Most of us were brought up to believe that milk is incredibly good for us and that we should eat plenty of cheese to boost our calcium intake. Cream may be relegated to the category of ‘occasional treat’, but only because it is high in fat and quite calorie dense. Have you stopped to think for a moment about how odd it is that humans can digest milk many years after we have been weaned?
Humans are the only species that continues to drink milk in adulthood and not all humans can do it. In fact, most of us cannot. The ability to digest dairy products is a mutation. According to research conducted University College London, the mutation first appeared in dairy farmers in an area between central Europe and the central Balkans.

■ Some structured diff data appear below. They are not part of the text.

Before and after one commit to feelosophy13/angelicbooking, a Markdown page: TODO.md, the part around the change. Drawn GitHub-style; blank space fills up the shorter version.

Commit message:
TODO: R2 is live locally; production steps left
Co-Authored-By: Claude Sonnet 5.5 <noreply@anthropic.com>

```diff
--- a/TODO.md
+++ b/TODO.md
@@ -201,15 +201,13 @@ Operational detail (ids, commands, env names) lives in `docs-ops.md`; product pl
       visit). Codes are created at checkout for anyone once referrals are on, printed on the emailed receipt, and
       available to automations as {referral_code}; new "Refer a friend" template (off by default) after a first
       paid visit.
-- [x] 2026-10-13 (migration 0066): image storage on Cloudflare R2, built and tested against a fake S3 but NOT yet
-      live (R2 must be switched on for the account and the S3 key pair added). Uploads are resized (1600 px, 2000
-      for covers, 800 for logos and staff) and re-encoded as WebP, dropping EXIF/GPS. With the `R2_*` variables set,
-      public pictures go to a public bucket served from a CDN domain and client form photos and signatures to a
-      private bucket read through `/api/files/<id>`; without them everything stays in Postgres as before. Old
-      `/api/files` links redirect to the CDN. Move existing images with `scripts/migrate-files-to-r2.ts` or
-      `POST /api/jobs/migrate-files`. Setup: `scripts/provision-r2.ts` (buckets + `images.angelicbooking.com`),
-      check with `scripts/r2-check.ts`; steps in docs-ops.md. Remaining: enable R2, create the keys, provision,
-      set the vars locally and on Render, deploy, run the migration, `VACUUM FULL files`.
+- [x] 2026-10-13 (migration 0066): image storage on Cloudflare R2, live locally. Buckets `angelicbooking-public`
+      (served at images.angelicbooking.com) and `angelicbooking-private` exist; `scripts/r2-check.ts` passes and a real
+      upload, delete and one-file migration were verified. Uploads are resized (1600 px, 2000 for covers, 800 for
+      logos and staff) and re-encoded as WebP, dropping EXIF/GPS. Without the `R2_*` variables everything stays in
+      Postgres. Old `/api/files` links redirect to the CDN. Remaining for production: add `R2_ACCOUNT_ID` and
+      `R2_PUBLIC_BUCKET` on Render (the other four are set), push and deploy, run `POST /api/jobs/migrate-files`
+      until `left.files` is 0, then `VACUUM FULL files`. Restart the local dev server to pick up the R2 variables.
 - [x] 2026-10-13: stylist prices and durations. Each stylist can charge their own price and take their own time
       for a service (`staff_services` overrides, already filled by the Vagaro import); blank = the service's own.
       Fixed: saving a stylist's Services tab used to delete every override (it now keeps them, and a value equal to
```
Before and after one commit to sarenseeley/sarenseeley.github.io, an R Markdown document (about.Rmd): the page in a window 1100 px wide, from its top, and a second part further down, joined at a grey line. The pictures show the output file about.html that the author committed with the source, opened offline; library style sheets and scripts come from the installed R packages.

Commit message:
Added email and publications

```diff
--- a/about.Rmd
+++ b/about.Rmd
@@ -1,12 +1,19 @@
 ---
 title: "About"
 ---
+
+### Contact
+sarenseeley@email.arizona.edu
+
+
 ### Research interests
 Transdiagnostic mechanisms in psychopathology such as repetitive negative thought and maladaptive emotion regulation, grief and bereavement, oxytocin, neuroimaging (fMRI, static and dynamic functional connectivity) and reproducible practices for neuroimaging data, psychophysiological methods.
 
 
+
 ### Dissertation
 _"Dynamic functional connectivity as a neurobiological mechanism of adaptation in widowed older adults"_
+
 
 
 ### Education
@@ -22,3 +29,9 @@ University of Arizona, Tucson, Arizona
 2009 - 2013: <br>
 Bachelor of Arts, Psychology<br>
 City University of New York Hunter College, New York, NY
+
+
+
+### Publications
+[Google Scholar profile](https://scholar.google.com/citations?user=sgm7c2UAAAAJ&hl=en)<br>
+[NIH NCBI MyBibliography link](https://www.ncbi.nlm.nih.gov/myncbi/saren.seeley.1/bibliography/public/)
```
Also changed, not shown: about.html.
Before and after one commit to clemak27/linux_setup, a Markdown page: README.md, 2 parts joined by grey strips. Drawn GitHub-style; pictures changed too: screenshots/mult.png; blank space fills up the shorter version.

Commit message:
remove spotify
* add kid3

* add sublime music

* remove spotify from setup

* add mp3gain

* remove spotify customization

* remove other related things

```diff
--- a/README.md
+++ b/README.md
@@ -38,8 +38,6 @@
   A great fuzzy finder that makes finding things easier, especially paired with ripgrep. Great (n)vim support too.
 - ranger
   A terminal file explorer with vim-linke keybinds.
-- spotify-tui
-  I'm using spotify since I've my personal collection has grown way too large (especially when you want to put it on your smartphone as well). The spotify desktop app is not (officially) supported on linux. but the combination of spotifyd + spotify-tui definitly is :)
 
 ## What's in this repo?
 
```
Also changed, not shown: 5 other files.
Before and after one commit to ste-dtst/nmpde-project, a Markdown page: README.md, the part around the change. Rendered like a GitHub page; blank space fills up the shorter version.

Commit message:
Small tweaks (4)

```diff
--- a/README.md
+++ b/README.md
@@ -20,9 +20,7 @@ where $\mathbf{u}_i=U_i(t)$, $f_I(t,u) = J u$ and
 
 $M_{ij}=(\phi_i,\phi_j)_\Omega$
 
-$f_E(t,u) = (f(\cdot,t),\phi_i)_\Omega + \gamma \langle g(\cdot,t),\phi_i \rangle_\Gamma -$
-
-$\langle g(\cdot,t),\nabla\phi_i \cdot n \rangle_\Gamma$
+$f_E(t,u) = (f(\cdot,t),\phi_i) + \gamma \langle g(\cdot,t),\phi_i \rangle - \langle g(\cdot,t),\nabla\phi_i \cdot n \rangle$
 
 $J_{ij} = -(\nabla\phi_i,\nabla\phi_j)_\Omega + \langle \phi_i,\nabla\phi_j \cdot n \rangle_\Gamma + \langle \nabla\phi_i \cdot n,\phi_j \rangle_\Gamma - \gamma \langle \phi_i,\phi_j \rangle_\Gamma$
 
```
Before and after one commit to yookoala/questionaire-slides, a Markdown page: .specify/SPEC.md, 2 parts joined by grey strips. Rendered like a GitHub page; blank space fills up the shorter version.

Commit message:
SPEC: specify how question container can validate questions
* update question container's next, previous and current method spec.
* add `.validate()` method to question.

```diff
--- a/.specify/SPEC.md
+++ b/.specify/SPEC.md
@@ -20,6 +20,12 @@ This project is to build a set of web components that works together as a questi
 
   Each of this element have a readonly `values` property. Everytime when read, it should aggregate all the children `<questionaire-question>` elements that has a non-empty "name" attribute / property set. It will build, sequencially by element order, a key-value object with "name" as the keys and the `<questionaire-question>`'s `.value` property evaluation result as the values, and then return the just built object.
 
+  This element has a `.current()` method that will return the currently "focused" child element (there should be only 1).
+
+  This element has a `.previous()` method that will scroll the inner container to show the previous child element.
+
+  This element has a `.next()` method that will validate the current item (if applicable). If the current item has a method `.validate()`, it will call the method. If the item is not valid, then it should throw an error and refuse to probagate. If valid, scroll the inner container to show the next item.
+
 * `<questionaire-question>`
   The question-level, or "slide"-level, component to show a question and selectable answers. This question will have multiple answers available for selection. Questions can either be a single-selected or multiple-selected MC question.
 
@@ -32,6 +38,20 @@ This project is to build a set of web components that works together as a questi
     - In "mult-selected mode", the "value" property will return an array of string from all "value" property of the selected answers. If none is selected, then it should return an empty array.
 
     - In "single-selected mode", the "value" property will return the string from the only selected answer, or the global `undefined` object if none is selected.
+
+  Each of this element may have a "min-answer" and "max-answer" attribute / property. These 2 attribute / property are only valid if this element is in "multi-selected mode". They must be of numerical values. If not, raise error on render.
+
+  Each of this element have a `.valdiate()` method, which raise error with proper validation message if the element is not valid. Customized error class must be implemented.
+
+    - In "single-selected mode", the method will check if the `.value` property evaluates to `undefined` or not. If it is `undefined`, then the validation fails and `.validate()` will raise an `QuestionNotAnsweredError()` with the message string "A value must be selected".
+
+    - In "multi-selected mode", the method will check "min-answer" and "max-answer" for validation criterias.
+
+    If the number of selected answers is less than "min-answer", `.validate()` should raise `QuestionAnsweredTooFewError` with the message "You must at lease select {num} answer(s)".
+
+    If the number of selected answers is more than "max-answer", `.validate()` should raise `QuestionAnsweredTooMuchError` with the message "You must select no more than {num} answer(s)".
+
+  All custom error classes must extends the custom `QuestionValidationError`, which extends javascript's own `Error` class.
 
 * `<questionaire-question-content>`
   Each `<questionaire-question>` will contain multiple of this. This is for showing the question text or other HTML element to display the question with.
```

The mutation spread to other areas, but there are still huge percentages of the population that cannot digest lactose. Around 33% of people are lactose intolerant to a noticeable degree and 4% of the population experience severe reactions such as anaphylaxis. In total, more than 60% of the global population has reduced lactase activity in adulthood. Lactase is the enzyme that helps the body break down the proteins in dairy products.
Luxurious treats do no make you ill
Many of us think of cream as being a treat, but what is luxurious about bloating, skin problems, digestive irritation and fatigue? If you are lactose intolerant, then that is what you’ll get from consuming dairy.
Even if you are blessed with the ability to tolerate lactose, there are plenty of reasons to avoid conventionally produced dairy products. The paleo diet is based around four rules laid out by Dr. Loren Cordain. Those rules can be summarised in one sentence: “Only eat foods that you could have hunted or foraged for if you were living off the land thousands of years ago”. Now, you may have been able to get some cow’s milk thousands of years ago, but only a small amount and it would be nothing like modern day milk.
Milk produced in modern dairies is definitely not made in a way that follows the philosophies of the paleo diet. When milk is pasteurised and homogenised it makes the milk sugars and the useful nutrients harder to digest and causes allergenic proteins to stick in the fat, meaning you are exposed to them even if you eat the butter or cream instead of drinking milk. In addition, some farms make cows pregnant while they are still nursing their last baby. This is considered to be an unethical practice because it means that the cow does not get enough time to recover from the challenges of pregnancy and giving birth. In addition, it introduces extra hormones, such as estrogen, to the milk. Excess estrogen can give women more severe menstrual crams, cause prostate cancer in men and increases your risk of various allergies, eczema, osteoporosis and other conditions. If you must drink milk and eat cream, grass-fed cow’s milk from an ethical dairy is the best option.